According to research conducted by sociologists Curtiss Paul Deyoung, Michael O. Emerson, George Yancey and Karen Chai Kim, 92.5 percent of Catholic and Protestant churches throughout the U.S. can be classified as “monoracial.” This term describes a church in which 80 percent or more of the individuals who attend are of the same ethnicity or race.
In 1981, the newly formed Emmanuel Mennonite Church drew on Jesus’ words in Matthew 28:19 to express its purpose as a congregation: “To make disciples of all nations.” At the time, the intention was simply to begin an English-speaking church, but, in the years since, it seems to me that those words have proven to be more prophetic than anyone might have realized at the time.
Following are questions for reflecting on and discussing the Canadian Mennonite stories on the first Truth and Reconciliation Commission events in 2010:
Delegates to Mennonite Church Canada Assembly 2010 struggled with just how to confess systemic complicity in the Indian Residential School (IRS) survivors issue while not admitting to being directly abusive in non-existent Mennonite residential schools.
Leann Sleigh, painfully sharing how three generations of residential school forced family separation, sexual and physical abuse leading to alcoholism and parental abuse, offers her moccasins to a collection of native artifacts “for those who walked before us.” A read cedar box holding artifacts and documents was commissioned by the TRC as a “lasting tribute” to school survivors. (Photo by Evelyn Rempel Petkau)
In the Learning Tent at The Forks, Jamie Monkman was one of the many poring over photo albums of class pictures from many of the Indian Residential Schools. “I am looking for pictures of my mom and granny, who went to the Norway House school,” she explained. The Learning Tent outlined the history of the Indian Residential Schools with phot displays and historical accounts. (Photo by Evelyn Rempel Petkau)
As the Truth and Reconciliation Commissioners begin their five-year sojourn across Canada to hear the stories of those who suffered under the Indian Residential School (IRS) system, Mennonites may well ask if or how they should be involved in this process.
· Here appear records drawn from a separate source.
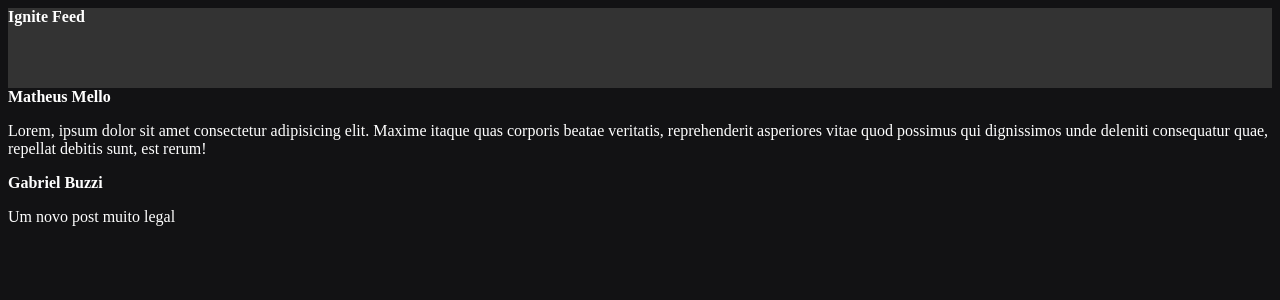
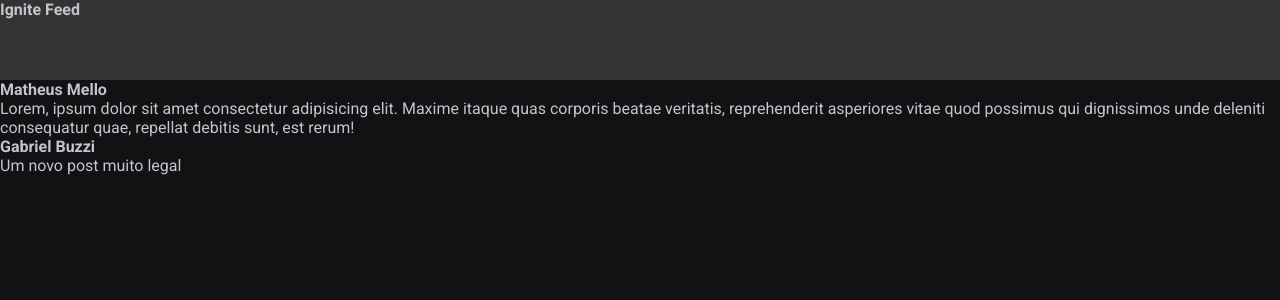
Before and after one commit to matheusgmello/ignite-feed, a React (Vite) app: page / in a window 1280 px wide. Shown: the top 300 px of the page. Built offline with nearby package versions, Linux system fonts and the light colour scheme.

Commit message:
Style: Global CSS

```diff
--- a/index.html
+++ b/index.html
@@ -1,10 +1,16 @@
-<!doctype html>
 <html lang="en">
   <head>
     <meta charset="UTF-8" />
-    <link rel="icon" type="image/svg+xml" href="/vite.svg" />
+
+    <link rel="preconnect" href="https://fonts.googleapis.com" />
+    <link rel="preconnect" href="https://fonts.gstatic.com" crossorigin />
+
+    <link rel="icon" type="image/svg+xml" href="/src/favicon.svg" />
     <meta name="viewport" content="width=device-width, initial-scale=1.0" />
-    <title>01 Fundamentos React</title>
+
+    <link href="https://fonts.googleapis.com/css2?family=Roboto:wght@400;700&display=swap" rel="stylesheet" />
+
+    <title>Vite App</title>
   </head>
   <body>
     <div id="root"></div>
--- a/src/App.jsx
+++ b/src/App.jsx
@@ -1,7 +1,7 @@
 import { Header } from './components/Header';
 import { Post } from './Post'
 
-import './styles.css';
+import './global.css';
 
 export function App() {
   return (
--- /dev/null
+++ b/src/global.css
@@ -0,0 +1,30 @@
+:root {
+  --white: #fff;
+  --gray-100: #e1e1e6;
+  --gray-300: #c4c4cc;
+  --gray-400: #8d8d99;
+  --gray-600: #323238;
+  --gray-700: #29292e;
+  --gray-800: #202024;
+  --gray-900: #121214;
+
+  --green-500: #00875f;
+}
+
+* {
+  margin: 0;
+  padding: 0;
+  box-sizing: border-box;
+}
+
+body {
+  background: var(--gray-900);
+  color: var(--gray-300);
+  -webkit-font-smoothing: antialiased;
+}
+
+body, input, textarea, button {
+  font-family: "Roboto", sans-serif;
+  font-weight: 400;
+  font-size: 1rem;
+}
--- a/src/styles.css
+++ /dev/null
@@ -1,4 +0,0 @@
-body {
-  background: #121214;
-  color: #fff;
-}
```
The Poplar Hill (Ont.) Development School—the only Mennonite-affiliated school being officially looked at by the Truth and Reconciliation Commission (TRC) currently making the rounds of Canadian communities—has been out of the news for more than two decades.
1. How involved is your congregation with Mennonite Church Canada? How do you get information about what MC Canada is doing? What would strengthen the connection between MC Canada and your congregation?
Congregational giving is up, so why are donations to area and national church bodies falling?
What started out as a small Saskatchewan church’s 2008 resolution to take acts of peace public has become a fairly widespread Canadian campaign with people all over the world getting on board.
After leading three study sessions on Colossians 3:15-17, the Bible theme text for Assembly 2010—Reclaiming Jesus: Gladly Wear the Name—retiring general secretary Robert J.
Mennonite Central Committee (MCC) is changing how it does its work, but not the work itself.
1. How much does your congregation support Mennonite Central Committee (MCC)? Has this changed over the years? What MCC projects have you participated in? How satisfied are the people of your congregation with the mission and program emphases of MCC?
Here are multiple stories of how Mennonite Central Committee (MCC) began. One tells of Clayton Kratz, a young man who went to Russia, Ukraine and Turkey, to attempt to distribute aid to starving people in 1920, but disappeared and was never found.
Another details how Mennonites worked with the U.S. government to finally deliver relief supplies beginning in 1922.